**YOUR OBJECTIVE**.
Search the records for the word "title" and copy every line in which it occurs.

**WORKING DATA**.
═══

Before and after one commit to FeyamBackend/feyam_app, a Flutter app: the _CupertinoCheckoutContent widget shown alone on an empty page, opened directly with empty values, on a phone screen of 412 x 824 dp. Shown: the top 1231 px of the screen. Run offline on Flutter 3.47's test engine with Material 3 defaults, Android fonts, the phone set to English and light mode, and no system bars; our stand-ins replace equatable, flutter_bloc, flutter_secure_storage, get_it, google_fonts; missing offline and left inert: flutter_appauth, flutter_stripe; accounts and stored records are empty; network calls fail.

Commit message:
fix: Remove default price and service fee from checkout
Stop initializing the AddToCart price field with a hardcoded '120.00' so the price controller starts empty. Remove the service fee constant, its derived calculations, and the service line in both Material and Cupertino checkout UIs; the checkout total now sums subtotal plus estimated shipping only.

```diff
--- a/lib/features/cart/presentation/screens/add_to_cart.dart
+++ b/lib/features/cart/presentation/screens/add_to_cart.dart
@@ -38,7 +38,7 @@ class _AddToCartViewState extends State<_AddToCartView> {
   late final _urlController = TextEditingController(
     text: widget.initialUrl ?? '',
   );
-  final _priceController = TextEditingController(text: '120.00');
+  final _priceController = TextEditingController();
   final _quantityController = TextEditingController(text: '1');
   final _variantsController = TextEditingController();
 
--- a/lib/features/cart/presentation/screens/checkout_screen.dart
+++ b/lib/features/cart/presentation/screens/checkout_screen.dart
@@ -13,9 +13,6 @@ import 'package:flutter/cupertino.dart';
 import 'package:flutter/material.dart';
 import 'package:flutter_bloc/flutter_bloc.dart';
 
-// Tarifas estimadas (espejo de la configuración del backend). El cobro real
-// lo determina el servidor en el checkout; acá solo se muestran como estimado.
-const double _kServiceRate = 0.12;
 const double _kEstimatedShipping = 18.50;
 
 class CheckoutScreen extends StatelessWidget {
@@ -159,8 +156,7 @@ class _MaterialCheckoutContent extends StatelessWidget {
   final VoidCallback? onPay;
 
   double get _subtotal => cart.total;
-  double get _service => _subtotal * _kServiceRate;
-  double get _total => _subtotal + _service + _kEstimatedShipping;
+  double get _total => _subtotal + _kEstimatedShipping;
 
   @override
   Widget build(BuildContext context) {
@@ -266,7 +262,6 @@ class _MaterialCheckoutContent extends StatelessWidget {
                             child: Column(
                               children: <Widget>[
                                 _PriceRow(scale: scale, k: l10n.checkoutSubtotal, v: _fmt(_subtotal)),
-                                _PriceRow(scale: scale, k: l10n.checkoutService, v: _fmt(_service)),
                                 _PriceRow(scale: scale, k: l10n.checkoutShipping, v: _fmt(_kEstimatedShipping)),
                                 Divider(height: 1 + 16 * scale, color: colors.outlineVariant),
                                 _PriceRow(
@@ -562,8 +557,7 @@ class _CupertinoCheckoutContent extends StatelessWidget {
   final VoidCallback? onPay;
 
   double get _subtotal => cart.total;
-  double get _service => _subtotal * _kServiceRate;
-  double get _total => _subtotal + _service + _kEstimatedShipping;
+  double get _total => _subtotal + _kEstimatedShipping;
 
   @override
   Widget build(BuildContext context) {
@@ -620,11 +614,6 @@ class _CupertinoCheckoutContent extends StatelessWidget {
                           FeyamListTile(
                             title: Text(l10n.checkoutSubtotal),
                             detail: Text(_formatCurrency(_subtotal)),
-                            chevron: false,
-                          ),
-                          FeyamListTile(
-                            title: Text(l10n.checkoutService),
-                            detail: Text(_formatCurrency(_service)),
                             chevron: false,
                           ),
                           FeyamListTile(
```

═══

**ANSWER TO THE PROBLEM**.
                             title: Text(l10n.checkoutSubtotal),
-                            title: Text(l10n.checkoutService),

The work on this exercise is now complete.